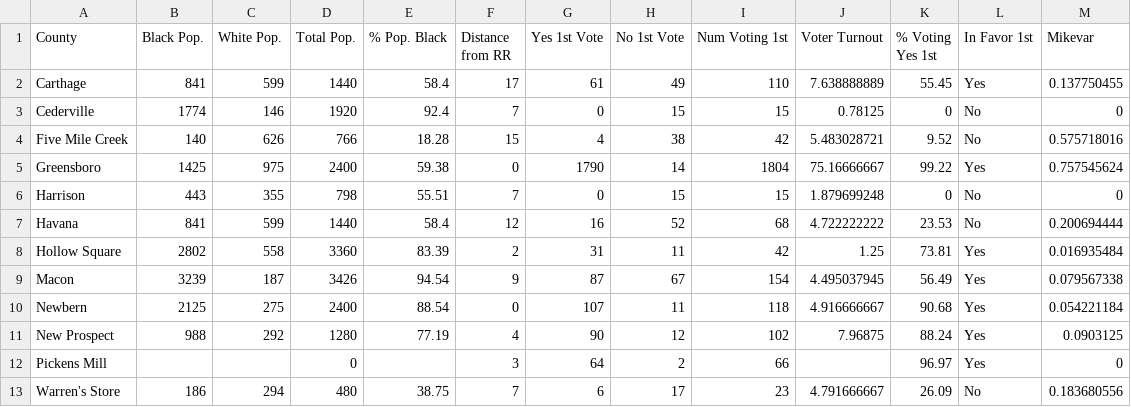
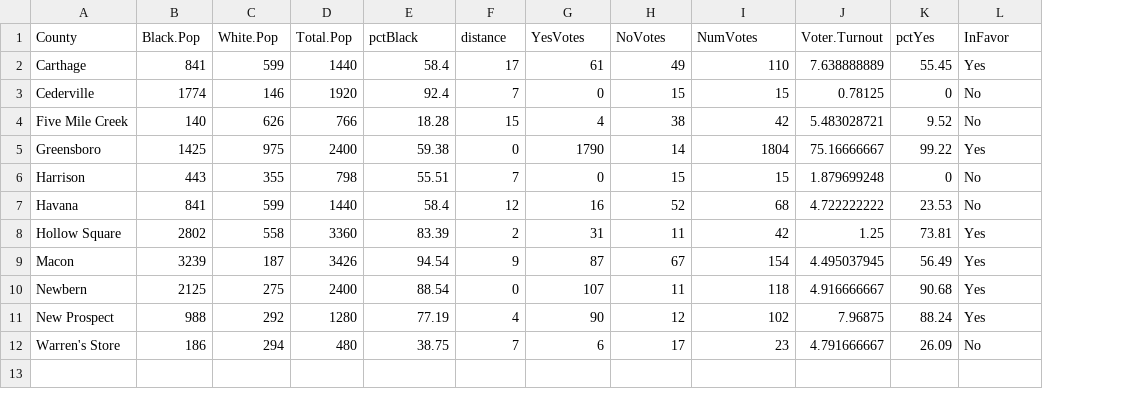
Before and after one commit to iramler/stat_313, a CSV file: data/RR_Data_Hale.csv, drawn as a sheet; the diff names each change by its address in the sheet, - before the commit and + after, or states it on an @@ line.

```diff
--- a/data/RR_Data_Hale.csv
+++ b/data/RR_Data_Hale.csv
-column M (Mikevar), rows 2-11: 0.137750455 | 0 | 0.575718016 | 0.757545624 | 0 | 0.200694444 | 0.016935484 | 0.079567338 | 0.054221184 | 0.0903125; row 13: 0.183680556
-B1: Black Pop.
+B1: Black.Pop
-C1: White Pop.
+C1: White.Pop
-D1: Total Pop.
+D1: Total.Pop
-E1: % Pop. Black
+E1: pctBlack
-F1: Distance from RR
+F1: distance
-G1: Yes 1st Vote
+G1: YesVotes
-H1: No 1st Vote
+H1: NoVotes
-I1: Num Voting 1st
+I1: NumVotes
-J1: Voter Turnout
+J1: Voter.Turnout
-K1: % Voting Yes 1st
+K1: pctYes
-L1: In Favor 1st
+L1: InFavor
-row 12: Pickens Mill |  |  | 0 |  | 3 | 64 | 2 | 66 |  | 96.97 | Yes | 0
```
Also changed, not shown: 2 other files.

────

> **REQUIREMENT**
All lines of the records containing "data" should be shown.

> **RESULT OF THIS TASK**
Before and after one commit to iramler/stat_313, a CSV file: data/RR_Data_Hale.csv, drawn as a sheet; the diff names each change by its address in the sheet, - before the commit and + after, or states it on an @@ line.
--- a/data/RR_Data_Hale.csv
+++ b/data/RR_Data_Hale.csv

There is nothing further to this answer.